Would you return the lines that run from the start of the data below to the line with "Also changed, not shown: 525", both included, exactly as written and without pictures?

[Records provided]

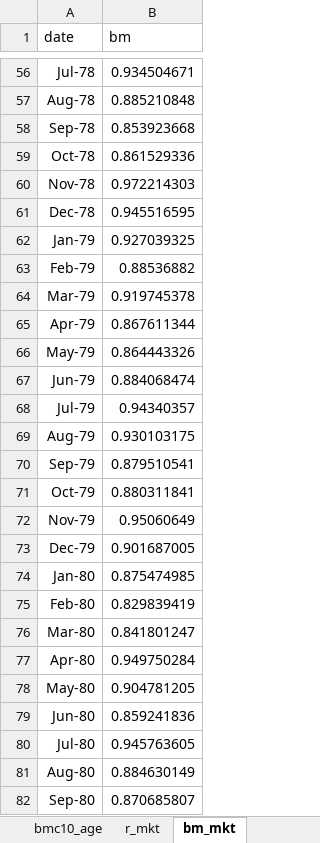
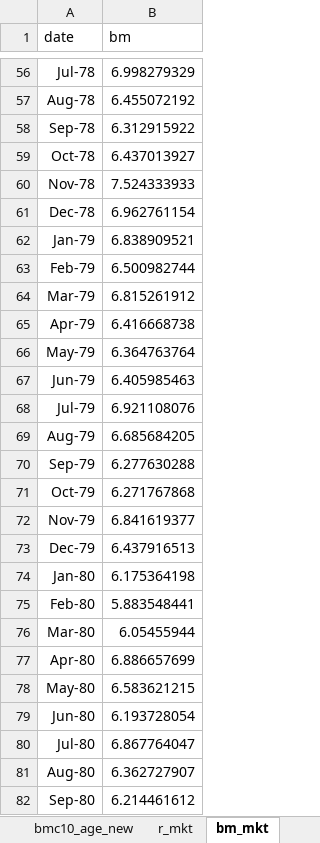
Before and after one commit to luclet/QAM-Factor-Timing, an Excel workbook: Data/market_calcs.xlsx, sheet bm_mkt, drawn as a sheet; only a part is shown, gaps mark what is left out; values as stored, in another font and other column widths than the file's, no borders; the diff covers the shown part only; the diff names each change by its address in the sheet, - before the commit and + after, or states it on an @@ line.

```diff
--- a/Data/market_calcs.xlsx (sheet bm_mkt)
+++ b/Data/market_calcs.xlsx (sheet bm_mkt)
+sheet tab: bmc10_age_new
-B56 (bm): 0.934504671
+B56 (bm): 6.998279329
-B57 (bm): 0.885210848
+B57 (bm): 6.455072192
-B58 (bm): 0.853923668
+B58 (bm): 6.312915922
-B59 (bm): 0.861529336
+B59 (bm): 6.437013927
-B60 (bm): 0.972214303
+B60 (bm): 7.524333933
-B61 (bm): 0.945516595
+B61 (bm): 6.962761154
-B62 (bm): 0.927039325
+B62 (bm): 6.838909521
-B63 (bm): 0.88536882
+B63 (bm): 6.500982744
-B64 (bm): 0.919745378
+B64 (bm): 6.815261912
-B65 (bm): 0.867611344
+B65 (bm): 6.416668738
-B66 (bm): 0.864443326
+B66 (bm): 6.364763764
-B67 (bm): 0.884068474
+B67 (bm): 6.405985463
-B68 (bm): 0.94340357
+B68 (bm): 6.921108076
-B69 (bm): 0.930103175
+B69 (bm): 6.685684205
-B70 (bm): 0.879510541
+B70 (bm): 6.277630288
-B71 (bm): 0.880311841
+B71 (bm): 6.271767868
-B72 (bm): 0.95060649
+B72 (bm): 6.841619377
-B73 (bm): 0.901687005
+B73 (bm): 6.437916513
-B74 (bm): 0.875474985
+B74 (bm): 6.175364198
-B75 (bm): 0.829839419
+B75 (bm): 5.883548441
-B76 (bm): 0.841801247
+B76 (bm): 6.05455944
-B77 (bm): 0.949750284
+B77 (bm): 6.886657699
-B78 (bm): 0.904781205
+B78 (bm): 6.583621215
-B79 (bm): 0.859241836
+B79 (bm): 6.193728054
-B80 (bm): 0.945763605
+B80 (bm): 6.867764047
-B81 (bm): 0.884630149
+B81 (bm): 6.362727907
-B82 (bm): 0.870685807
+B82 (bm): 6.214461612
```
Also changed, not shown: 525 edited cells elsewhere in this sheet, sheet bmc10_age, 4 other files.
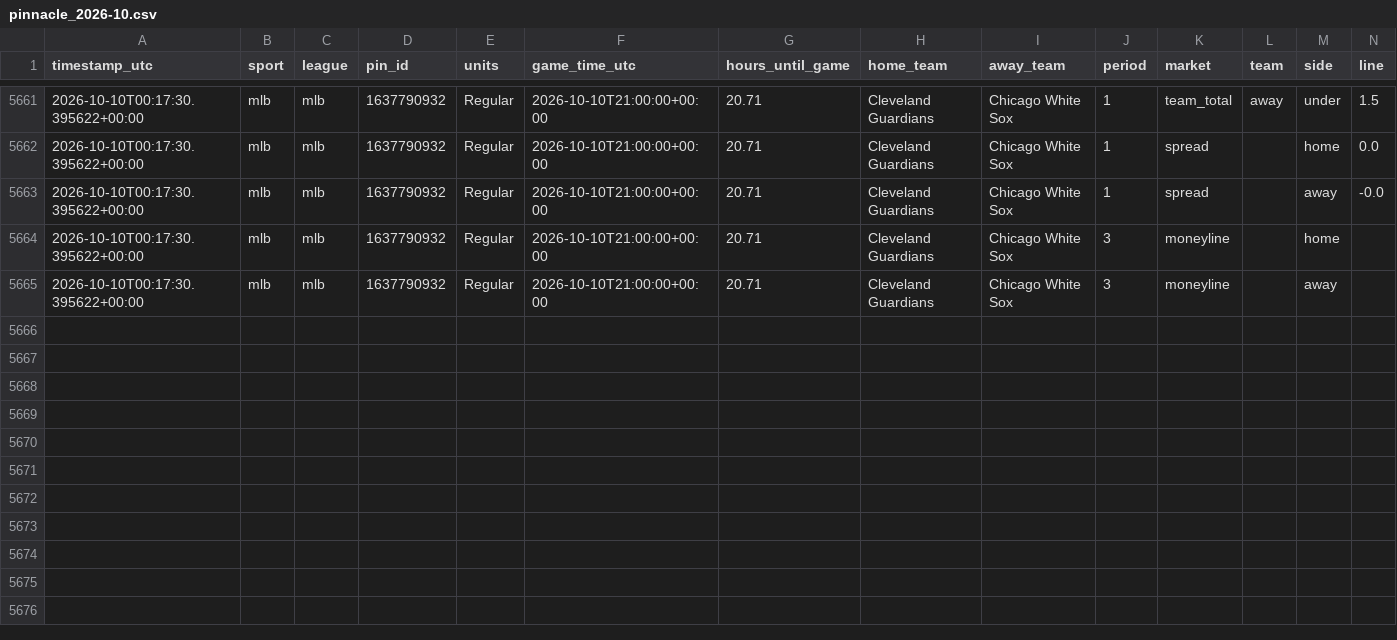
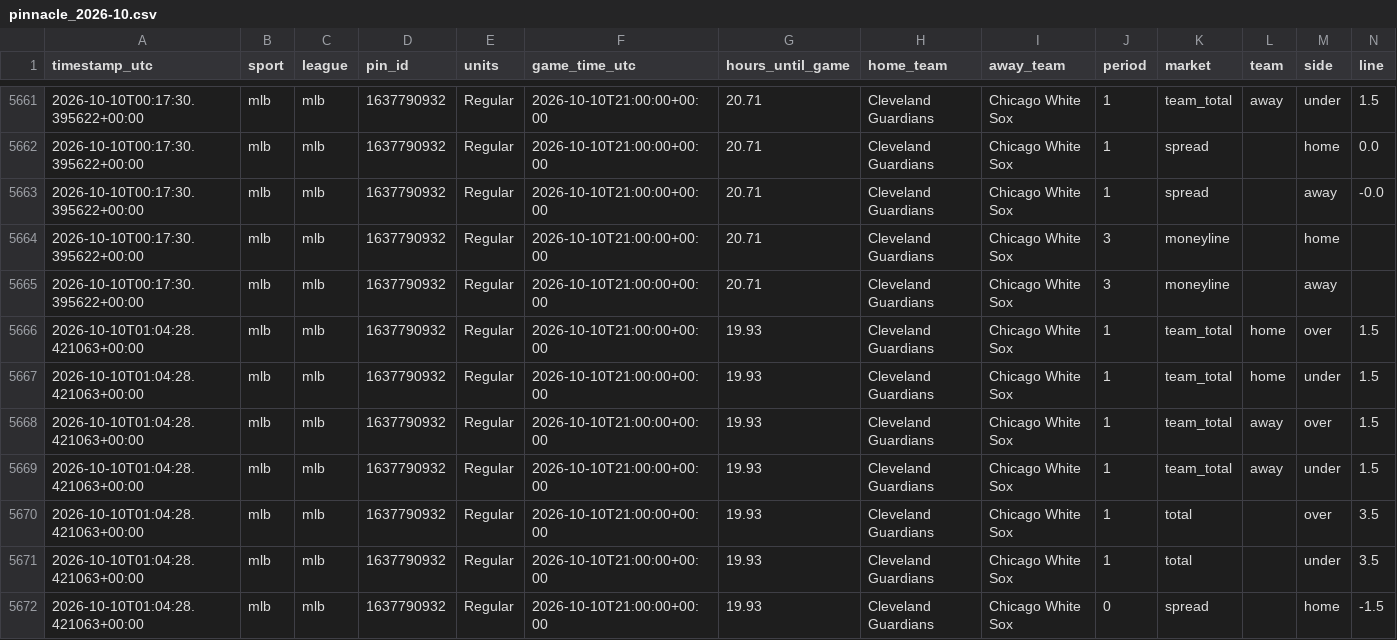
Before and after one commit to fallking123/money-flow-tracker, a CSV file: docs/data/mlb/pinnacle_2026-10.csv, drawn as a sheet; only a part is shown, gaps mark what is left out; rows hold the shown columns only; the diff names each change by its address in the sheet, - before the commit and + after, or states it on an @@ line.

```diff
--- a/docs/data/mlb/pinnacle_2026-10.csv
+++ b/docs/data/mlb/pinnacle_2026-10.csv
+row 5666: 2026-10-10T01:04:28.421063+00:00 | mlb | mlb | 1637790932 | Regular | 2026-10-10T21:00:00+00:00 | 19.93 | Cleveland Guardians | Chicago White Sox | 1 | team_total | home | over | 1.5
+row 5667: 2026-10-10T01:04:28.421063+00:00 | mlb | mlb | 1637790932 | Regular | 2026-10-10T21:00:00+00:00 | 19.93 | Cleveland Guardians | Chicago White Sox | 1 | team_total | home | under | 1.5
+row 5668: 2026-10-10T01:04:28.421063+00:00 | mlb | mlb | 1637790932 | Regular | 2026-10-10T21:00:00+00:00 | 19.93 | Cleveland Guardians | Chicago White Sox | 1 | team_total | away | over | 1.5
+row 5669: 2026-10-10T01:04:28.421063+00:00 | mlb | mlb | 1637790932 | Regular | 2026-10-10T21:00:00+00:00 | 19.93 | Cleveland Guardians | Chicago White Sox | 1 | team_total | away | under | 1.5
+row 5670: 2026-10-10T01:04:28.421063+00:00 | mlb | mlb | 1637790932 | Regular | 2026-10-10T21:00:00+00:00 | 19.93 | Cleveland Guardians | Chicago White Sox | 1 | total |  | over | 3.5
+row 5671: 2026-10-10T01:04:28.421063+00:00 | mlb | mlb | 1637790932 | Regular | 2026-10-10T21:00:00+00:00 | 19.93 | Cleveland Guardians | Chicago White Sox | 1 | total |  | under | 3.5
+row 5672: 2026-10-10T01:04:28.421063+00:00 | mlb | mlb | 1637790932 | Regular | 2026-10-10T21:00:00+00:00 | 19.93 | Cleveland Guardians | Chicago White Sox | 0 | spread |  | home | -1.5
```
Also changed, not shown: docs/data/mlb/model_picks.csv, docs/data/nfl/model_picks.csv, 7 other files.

[/Records provided]

Answer area:
Before and after one commit to luclet/QAM-Factor-Timing, an Excel workbook: Data/market_calcs.xlsx, sheet bm_mkt, drawn as a sheet; only a part is shown, gaps mark what is left out; values as stored, in another font and other column widths than the file's, no borders; the diff covers the shown part only; the diff names each change by its address in the sheet, - before the commit and + after, or states it on an @@ line.

```diff
--- a/Data/market_calcs.xlsx (sheet bm_mkt)
+++ b/Data/market_calcs.xlsx (sheet bm_mkt)
+sheet tab: bmc10_age_new
-B56 (bm): 0.934504671
+B56 (bm): 6.998279329
-B57 (bm): 0.885210848
+B57 (bm): 6.455072192
-B58 (bm): 0.853923668
+B58 (bm): 6.312915922
-B59 (bm): 0.861529336
+B59 (bm): 6.437013927
-B60 (bm): 0.972214303
+B60 (bm): 7.524333933
-B61 (bm): 0.945516595
+B61 (bm): 6.962761154
-B62 (bm): 0.927039325
+B62 (bm): 6.838909521
-B63 (bm): 0.88536882
+B63 (bm): 6.500982744
-B64 (bm): 0.919745378
+B64 (bm): 6.815261912
-B65 (bm): 0.867611344
+B65 (bm): 6.416668738
-B66 (bm): 0.864443326
+B66 (bm): 6.364763764
-B67 (bm): 0.884068474
+B67 (bm): 6.405985463
-B68 (bm): 0.94340357
+B68 (bm): 6.921108076
-B69 (bm): 0.930103175
+B69 (bm): 6.685684205
-B70 (bm): 0.879510541
+B70 (bm): 6.277630288
-B71 (bm): 0.880311841
+B71 (bm): 6.271767868
-B72 (bm): 0.95060649
+B72 (bm): 6.841619377
-B73 (bm): 0.901687005
+B73 (bm): 6.437916513
-B74 (bm): 0.875474985
+B74 (bm): 6.175364198
-B75 (bm): 0.829839419
+B75 (bm): 5.883548441
-B76 (bm): 0.841801247
+B76 (bm): 6.05455944
-B77 (bm): 0.949750284
+B77 (bm): 6.886657699
-B78 (bm): 0.904781205
+B78 (bm): 6.583621215
-B79 (bm): 0.859241836
+B79 (bm): 6.193728054
-B80 (bm): 0.945763605
+B80 (bm): 6.867764047
-B81 (bm): 0.884630149
+B81 (bm): 6.362727907
-B82 (bm): 0.870685807
+B82 (bm): 6.214461612
```
Also changed, not shown: 525 edited cells elsewhere in this sheet, sheet bmc10_age, 4 other files.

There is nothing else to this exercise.